Every word of the data below has to be copied faithfully.

*Data to use*.
[Start of Attachment]
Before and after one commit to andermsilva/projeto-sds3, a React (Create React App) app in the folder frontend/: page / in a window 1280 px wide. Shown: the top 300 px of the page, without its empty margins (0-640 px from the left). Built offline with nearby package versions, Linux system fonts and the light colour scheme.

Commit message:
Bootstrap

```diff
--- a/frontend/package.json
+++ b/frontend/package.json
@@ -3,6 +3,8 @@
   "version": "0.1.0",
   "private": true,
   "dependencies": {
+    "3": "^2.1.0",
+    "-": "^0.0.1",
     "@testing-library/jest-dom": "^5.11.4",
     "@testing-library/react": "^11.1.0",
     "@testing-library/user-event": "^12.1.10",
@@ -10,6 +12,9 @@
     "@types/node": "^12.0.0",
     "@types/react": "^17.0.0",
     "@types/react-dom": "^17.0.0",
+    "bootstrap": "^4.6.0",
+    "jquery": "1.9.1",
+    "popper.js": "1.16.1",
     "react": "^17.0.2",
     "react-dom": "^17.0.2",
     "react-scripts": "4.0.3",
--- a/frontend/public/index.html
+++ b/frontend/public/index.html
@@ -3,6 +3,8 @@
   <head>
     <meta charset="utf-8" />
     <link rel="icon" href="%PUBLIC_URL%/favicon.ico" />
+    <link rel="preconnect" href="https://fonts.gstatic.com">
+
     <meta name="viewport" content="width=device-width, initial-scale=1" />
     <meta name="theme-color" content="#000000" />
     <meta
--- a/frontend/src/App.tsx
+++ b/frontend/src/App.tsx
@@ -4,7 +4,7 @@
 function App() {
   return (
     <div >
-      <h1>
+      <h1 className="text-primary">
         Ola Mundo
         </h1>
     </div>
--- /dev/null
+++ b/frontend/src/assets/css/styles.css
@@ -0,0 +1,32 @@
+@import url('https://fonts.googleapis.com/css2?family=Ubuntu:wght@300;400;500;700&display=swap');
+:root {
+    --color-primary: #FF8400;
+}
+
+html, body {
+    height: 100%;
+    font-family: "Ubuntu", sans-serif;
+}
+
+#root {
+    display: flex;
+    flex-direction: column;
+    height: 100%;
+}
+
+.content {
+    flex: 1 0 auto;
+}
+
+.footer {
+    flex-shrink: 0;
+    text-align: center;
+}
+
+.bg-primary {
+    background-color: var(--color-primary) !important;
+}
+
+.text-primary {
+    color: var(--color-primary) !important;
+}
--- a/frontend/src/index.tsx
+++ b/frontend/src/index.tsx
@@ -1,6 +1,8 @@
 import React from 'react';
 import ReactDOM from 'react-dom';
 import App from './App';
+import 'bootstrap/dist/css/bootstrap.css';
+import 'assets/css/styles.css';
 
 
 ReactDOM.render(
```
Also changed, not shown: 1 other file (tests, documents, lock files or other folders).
[End of Attachment]
*Finished task*.
Before and after one commit to andermsilva/projeto-sds3, a React (Create React App) app in the folder frontend/: page / in a window 1280 px wide. Shown: the top 300 px of the page, without its empty margins (0-640 px from the left). Built offline with nearby package versions, Linux system fonts and the light colour scheme.

Commit message:
Bootstrap

```diff
--- a/frontend/package.json
+++ b/frontend/package.json
@@ -3,6 +3,8 @@
   "version": "0.1.0",
   "private": true,
   "dependencies": {
+    "3": "^2.1.0",
+    "-": "^0.0.1",
     "@testing-library/jest-dom": "^5.11.4",
     "@testing-library/react": "^11.1.0",
     "@testing-library/user-event": "^12.1.10",
@@ -10,6 +12,9 @@
     "@types/node": "^12.0.0",
     "@types/react": "^17.0.0",
     "@types/react-dom": "^17.0.0",
+    "bootstrap": "^4.6.0",
+    "jquery": "1.9.1",
+    "popper.js": "1.16.1",
     "react": "^17.0.2",
     "react-dom": "^17.0.2",
     "react-scripts": "4.0.3",
--- a/frontend/public/index.html
+++ b/frontend/public/index.html
@@ -3,6 +3,8 @@
   <head>
     <meta charset="utf-8" />
     <link rel="icon" href="%PUBLIC_URL%/favicon.ico" />
+    <link rel="preconnect" href="https://fonts.gstatic.com">
+
     <meta name="viewport" content="width=device-width, initial-scale=1" />
     <meta name="theme-color" content="#000000" />
     <meta
--- a/frontend/src/App.tsx
+++ b/frontend/src/App.tsx
@@ -4,7 +4,7 @@
 function App() {
   return (
     <div >
-      <h1>
+      <h1 className="text-primary">
         Ola Mundo
         </h1>
     </div>
--- /dev/null
+++ b/frontend/src/assets/css/styles.css
@@ -0,0 +1,32 @@
+@import url('https://fonts.googleapis.com/css2?family=Ubuntu:wght@300;400;500;700&display=swap');
+:root {
+    --color-primary: #FF8400;
+}
+
+html, body {
+    height: 100%;
+    font-family: "Ubuntu", sans-serif;
+}
+
+#root {
+    display: flex;
+    flex-direction: column;
+    height: 100%;
+}
+
+.content {
+    flex: 1 0 auto;
+}
+
+.footer {
+    flex-shrink: 0;
+    text-align: center;
+}
+
+.bg-primary {
+    background-color: var(--color-primary) !important;
+}
+
+.text-primary {
+    color: var(--color-primary) !important;
+}
--- a/frontend/src/index.tsx
+++ b/frontend/src/index.tsx
@@ -1,6 +1,8 @@
 import React from 'react';
 import ReactDOM from 'react-dom';
 import App from './App';
+import 'bootstrap/dist/css/bootstrap.css';
+import 'assets/css/styles.css';
 
 
 ReactDOM.render(
```
Also changed, not shown: 1 other file (tests, documents, lock files or other folders).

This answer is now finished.